▶ [What is being asked]
What lines in the listing include "query"? Return a copy of each.

▶ [Task material]
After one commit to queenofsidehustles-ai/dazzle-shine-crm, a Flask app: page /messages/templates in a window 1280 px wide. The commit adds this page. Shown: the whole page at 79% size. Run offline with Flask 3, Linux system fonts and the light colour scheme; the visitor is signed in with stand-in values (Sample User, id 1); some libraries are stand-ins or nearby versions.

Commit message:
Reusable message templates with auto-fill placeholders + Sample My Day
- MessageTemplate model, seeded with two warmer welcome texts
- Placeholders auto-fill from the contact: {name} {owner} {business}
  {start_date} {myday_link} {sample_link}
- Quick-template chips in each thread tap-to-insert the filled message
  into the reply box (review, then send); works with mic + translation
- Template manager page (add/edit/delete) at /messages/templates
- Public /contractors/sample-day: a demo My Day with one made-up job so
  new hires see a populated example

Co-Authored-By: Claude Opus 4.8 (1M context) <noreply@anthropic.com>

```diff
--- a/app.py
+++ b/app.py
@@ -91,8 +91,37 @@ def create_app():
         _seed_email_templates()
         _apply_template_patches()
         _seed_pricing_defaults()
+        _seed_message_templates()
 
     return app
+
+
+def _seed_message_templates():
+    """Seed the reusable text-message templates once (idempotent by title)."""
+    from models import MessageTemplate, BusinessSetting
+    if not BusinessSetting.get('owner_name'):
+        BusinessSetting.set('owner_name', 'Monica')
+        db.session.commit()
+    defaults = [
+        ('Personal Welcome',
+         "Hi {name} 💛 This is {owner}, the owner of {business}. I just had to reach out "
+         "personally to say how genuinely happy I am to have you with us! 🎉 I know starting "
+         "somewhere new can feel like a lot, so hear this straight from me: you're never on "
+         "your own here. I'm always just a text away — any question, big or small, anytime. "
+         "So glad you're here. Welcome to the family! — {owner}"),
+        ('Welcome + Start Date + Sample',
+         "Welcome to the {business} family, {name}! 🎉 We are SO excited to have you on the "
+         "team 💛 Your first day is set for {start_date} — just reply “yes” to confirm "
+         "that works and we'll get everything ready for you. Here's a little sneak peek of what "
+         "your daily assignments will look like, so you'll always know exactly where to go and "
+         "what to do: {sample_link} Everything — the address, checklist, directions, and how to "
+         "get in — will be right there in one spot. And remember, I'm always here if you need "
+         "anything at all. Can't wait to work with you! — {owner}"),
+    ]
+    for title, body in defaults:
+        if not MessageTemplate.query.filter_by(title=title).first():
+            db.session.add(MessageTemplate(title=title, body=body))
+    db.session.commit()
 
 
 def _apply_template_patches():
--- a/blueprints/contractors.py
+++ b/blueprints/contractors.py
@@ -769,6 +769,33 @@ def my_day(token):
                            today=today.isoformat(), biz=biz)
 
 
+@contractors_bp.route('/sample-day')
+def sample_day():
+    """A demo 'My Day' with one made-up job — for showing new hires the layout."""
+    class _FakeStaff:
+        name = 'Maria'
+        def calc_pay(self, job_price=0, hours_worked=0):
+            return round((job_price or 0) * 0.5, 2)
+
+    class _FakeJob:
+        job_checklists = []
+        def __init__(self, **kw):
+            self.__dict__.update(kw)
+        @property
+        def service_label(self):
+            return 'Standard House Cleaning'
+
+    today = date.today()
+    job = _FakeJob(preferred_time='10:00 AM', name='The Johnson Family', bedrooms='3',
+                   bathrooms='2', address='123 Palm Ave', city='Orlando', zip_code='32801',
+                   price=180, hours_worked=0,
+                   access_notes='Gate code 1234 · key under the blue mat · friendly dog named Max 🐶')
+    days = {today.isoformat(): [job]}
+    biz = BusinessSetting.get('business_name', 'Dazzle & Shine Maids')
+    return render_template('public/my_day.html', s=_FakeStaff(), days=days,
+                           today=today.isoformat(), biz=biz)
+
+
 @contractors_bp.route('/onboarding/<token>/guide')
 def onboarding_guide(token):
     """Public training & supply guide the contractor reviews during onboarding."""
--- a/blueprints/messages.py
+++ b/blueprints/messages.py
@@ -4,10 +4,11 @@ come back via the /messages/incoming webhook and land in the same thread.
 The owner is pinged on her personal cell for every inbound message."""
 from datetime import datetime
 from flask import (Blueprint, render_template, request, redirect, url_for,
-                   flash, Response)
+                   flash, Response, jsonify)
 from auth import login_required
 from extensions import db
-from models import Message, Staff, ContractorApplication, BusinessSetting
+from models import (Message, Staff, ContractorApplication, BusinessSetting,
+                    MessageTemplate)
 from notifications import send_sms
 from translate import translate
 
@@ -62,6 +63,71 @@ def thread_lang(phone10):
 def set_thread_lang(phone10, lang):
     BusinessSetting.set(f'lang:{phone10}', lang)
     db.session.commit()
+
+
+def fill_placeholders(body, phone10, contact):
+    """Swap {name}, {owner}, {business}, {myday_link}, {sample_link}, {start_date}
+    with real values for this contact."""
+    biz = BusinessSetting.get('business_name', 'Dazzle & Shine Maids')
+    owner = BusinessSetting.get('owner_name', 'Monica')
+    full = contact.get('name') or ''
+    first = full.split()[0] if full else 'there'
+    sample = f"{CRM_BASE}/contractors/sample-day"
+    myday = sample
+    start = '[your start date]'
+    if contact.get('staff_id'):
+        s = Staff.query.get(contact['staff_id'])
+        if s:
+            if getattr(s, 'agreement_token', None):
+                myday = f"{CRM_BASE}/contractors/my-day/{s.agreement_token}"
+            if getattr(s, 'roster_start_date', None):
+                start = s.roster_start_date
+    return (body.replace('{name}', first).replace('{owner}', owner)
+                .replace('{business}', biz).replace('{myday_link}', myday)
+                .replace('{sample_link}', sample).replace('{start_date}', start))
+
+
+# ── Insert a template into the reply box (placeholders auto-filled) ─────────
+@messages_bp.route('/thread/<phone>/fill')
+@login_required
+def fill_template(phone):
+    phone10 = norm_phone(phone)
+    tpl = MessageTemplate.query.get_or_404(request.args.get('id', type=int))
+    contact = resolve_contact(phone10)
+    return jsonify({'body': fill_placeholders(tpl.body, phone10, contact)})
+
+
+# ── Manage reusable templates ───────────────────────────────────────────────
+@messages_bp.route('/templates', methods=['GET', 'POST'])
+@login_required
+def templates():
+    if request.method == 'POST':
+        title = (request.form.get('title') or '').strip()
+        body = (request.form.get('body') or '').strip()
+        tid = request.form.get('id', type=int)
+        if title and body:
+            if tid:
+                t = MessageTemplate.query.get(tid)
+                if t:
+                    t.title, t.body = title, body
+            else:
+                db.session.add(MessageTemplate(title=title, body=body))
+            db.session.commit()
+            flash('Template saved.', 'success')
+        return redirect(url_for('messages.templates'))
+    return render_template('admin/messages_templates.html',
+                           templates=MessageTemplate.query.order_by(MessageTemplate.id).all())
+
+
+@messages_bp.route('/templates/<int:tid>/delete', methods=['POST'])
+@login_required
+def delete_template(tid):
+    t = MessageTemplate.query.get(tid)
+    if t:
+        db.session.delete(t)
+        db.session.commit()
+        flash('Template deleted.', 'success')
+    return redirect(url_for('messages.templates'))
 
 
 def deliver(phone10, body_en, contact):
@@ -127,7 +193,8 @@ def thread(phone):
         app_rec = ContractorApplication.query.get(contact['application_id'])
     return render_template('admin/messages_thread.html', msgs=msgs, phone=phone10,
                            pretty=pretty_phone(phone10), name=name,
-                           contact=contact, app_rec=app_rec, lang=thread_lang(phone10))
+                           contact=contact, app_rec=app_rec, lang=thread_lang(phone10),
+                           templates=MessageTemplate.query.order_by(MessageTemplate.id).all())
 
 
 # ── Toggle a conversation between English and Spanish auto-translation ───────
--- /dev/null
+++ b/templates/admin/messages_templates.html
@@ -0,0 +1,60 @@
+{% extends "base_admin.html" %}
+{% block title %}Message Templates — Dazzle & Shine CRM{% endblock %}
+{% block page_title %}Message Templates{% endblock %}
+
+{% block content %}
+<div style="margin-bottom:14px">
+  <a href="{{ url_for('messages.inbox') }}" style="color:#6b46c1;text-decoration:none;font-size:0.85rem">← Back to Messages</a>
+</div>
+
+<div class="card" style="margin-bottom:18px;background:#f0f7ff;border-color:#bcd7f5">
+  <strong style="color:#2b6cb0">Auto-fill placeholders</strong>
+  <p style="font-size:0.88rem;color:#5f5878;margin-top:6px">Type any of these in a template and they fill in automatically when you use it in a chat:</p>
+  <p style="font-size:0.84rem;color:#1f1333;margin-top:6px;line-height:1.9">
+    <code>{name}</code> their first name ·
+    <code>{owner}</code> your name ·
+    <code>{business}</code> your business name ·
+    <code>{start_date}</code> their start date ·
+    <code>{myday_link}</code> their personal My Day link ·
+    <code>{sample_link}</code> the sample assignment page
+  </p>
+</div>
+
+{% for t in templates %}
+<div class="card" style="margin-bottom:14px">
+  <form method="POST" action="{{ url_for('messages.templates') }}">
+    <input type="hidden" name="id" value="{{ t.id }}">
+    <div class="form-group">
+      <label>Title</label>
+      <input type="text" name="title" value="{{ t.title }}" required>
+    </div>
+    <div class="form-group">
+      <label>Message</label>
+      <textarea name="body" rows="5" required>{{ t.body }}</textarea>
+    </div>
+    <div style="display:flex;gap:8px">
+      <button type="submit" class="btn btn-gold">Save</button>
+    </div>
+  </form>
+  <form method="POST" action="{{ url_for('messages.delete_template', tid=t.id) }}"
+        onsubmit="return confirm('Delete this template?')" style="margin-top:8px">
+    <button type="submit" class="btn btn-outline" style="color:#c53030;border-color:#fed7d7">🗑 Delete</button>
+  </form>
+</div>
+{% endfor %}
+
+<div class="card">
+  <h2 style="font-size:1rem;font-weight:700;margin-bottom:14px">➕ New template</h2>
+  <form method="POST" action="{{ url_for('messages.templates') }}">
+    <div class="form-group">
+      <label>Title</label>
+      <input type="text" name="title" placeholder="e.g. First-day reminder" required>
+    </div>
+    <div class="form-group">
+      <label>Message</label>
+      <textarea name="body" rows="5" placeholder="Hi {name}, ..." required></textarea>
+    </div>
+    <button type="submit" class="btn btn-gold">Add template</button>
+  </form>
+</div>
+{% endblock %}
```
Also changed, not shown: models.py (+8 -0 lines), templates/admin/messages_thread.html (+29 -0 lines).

▶ [Expected answer]
+        if not MessageTemplate.query.filter_by(title=title).first():
+        s = Staff.query.get(contact['staff_id'])
+    tpl = MessageTemplate.query.get_or_404(request.args.get('id', type=int))
+                t = MessageTemplate.query.get(tid)
+                           templates=MessageTemplate.query.order_by(MessageTemplate.id).all())
+    t = MessageTemplate.query.get(tid)
         app_rec = ContractorApplication.query.get(contact['application_id'])
+                           templates=MessageTemplate.query.order_by(MessageTemplate.id).all())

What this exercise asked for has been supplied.